= Beginning of Section =

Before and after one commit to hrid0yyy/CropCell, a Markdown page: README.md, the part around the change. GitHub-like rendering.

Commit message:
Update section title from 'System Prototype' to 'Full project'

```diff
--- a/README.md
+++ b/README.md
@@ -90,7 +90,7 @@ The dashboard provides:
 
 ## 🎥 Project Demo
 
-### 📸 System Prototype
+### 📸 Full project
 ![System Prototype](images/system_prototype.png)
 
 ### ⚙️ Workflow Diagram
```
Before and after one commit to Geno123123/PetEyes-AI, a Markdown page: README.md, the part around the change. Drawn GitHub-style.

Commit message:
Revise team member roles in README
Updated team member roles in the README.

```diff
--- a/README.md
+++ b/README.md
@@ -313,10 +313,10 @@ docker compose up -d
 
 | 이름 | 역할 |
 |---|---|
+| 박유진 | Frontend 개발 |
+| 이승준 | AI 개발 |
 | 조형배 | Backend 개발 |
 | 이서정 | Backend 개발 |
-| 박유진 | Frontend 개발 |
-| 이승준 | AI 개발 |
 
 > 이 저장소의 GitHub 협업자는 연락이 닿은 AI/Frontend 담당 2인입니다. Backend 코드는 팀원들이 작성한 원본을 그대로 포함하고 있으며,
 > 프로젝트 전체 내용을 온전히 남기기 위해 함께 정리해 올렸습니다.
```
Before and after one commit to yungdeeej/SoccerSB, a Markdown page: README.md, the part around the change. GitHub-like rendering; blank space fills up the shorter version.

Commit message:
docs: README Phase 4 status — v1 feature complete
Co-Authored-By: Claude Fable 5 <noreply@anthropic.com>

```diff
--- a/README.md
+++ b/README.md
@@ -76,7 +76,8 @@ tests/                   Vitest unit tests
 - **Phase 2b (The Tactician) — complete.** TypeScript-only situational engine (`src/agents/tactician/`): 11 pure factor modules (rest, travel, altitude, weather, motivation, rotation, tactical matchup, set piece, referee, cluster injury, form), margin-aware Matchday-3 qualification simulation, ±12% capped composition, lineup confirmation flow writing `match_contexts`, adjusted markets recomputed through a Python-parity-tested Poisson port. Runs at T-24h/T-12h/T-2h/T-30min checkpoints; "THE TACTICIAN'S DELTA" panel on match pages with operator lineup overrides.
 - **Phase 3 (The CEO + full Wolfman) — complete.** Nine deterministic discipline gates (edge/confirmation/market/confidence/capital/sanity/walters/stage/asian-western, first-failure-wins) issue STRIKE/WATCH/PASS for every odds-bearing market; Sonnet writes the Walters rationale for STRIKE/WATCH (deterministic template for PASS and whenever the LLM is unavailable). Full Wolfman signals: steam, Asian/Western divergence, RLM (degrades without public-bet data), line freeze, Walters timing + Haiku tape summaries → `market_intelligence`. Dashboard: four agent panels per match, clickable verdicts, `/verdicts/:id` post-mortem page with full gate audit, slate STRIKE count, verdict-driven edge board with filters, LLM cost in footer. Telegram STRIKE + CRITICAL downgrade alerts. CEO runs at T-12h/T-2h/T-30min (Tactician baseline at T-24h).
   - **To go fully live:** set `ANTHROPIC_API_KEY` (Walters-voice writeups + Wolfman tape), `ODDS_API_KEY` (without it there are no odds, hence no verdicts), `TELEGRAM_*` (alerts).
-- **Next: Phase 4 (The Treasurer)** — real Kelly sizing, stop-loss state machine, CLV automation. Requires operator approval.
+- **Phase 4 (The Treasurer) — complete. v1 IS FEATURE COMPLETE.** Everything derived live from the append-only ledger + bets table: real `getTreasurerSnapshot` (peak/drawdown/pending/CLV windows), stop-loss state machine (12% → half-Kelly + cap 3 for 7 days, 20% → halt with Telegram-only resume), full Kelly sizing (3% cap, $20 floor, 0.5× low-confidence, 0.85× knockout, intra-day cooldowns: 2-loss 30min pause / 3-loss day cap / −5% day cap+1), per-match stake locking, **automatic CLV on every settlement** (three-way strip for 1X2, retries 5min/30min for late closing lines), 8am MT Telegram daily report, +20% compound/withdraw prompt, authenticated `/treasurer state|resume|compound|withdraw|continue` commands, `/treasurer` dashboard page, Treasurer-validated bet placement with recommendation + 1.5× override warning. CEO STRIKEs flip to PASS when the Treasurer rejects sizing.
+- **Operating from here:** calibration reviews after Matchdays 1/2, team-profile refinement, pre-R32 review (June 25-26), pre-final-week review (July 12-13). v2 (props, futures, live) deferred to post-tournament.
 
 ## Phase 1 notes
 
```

= End of Section =

▶ **Problem to work on**: Write out the entries in full, exactly as given.

▶ **Your response**:
Before and after one commit to hrid0yyy/CropCell, a Markdown page: README.md, the part around the change. GitHub-like rendering.

Commit message:
Update section title from 'System Prototype' to 'Full project'

```diff
--- a/README.md
+++ b/README.md
@@ -90,7 +90,7 @@ The dashboard provides:
 
 ## 🎥 Project Demo
 
-### 📸 System Prototype
+### 📸 Full project
 ![System Prototype](images/system_prototype.png)
 
 ### ⚙️ Workflow Diagram
```
Before and after one commit to Geno123123/PetEyes-AI, a Markdown page: README.md, the part around the change. Drawn GitHub-style.

Commit message:
Revise team member roles in README
Updated team member roles in the README.

```diff
--- a/README.md
+++ b/README.md
@@ -313,10 +313,10 @@ docker compose up -d
 
 | 이름 | 역할 |
 |---|---|
+| 박유진 | Frontend 개발 |
+| 이승준 | AI 개발 |
 | 조형배 | Backend 개발 |
 | 이서정 | Backend 개발 |
-| 박유진 | Frontend 개발 |
-| 이승준 | AI 개발 |
 
 > 이 저장소의 GitHub 협업자는 연락이 닿은 AI/Frontend 담당 2인입니다. Backend 코드는 팀원들이 작성한 원본을 그대로 포함하고 있으며,
 > 프로젝트 전체 내용을 온전히 남기기 위해 함께 정리해 올렸습니다.
```
Before and after one commit to yungdeeej/SoccerSB, a Markdown page: README.md, the part around the change. GitHub-like rendering; blank space fills up the shorter version.

Commit message:
docs: README Phase 4 status — v1 feature complete
Co-Authored-By: Claude Fable 5 <noreply@anthropic.com>

```diff
--- a/README.md
+++ b/README.md
@@ -76,7 +76,8 @@ tests/                   Vitest unit tests
 - **Phase 2b (The Tactician) — complete.** TypeScript-only situational engine (`src/agents/tactician/`): 11 pure factor modules (rest, travel, altitude, weather, motivation, rotation, tactical matchup, set piece, referee, cluster injury, form), margin-aware Matchday-3 qualification simulation, ±12% capped composition, lineup confirmation flow writing `match_contexts`, adjusted markets recomputed through a Python-parity-tested Poisson port. Runs at T-24h/T-12h/T-2h/T-30min checkpoints; "THE TACTICIAN'S DELTA" panel on match pages with operator lineup overrides.
 - **Phase 3 (The CEO + full Wolfman) — complete.** Nine deterministic discipline gates (edge/confirmation/market/confidence/capital/sanity/walters/stage/asian-western, first-failure-wins) issue STRIKE/WATCH/PASS for every odds-bearing market; Sonnet writes the Walters rationale for STRIKE/WATCH (deterministic template for PASS and whenever the LLM is unavailable). Full Wolfman signals: steam, Asian/Western divergence, RLM (degrades without public-bet data), line freeze, Walters timing + Haiku tape summaries → `market_intelligence`. Dashboard: four agent panels per match, clickable verdicts, `/verdicts/:id` post-mortem page with full gate audit, slate STRIKE count, verdict-driven edge board with filters, LLM cost in footer. Telegram STRIKE + CRITICAL downgrade alerts. CEO runs at T-12h/T-2h/T-30min (Tactician baseline at T-24h).
   - **To go fully live:** set `ANTHROPIC_API_KEY` (Walters-voice writeups + Wolfman tape), `ODDS_API_KEY` (without it there are no odds, hence no verdicts), `TELEGRAM_*` (alerts).
-- **Next: Phase 4 (The Treasurer)** — real Kelly sizing, stop-loss state machine, CLV automation. Requires operator approval.
+- **Phase 4 (The Treasurer) — complete. v1 IS FEATURE COMPLETE.** Everything derived live from the append-only ledger + bets table: real `getTreasurerSnapshot` (peak/drawdown/pending/CLV windows), stop-loss state machine (12% → half-Kelly + cap 3 for 7 days, 20% → halt with Telegram-only resume), full Kelly sizing (3% cap, $20 floor, 0.5× low-confidence, 0.85× knockout, intra-day cooldowns: 2-loss 30min pause / 3-loss day cap / −5% day cap+1), per-match stake locking, **automatic CLV on every settlement** (three-way strip for 1X2, retries 5min/30min for late closing lines), 8am MT Telegram daily report, +20% compound/withdraw prompt, authenticated `/treasurer state|resume|compound|withdraw|continue` commands, `/treasurer` dashboard page, Treasurer-validated bet placement with recommendation + 1.5× override warning. CEO STRIKEs flip to PASS when the Treasurer rejects sizing.
+- **Operating from here:** calibration reviews after Matchdays 1/2, team-profile refinement, pre-R32 review (June 25-26), pre-final-week review (July 12-13). v2 (props, futures, live) deferred to post-tournament.
 
 ## Phase 1 notes
 
```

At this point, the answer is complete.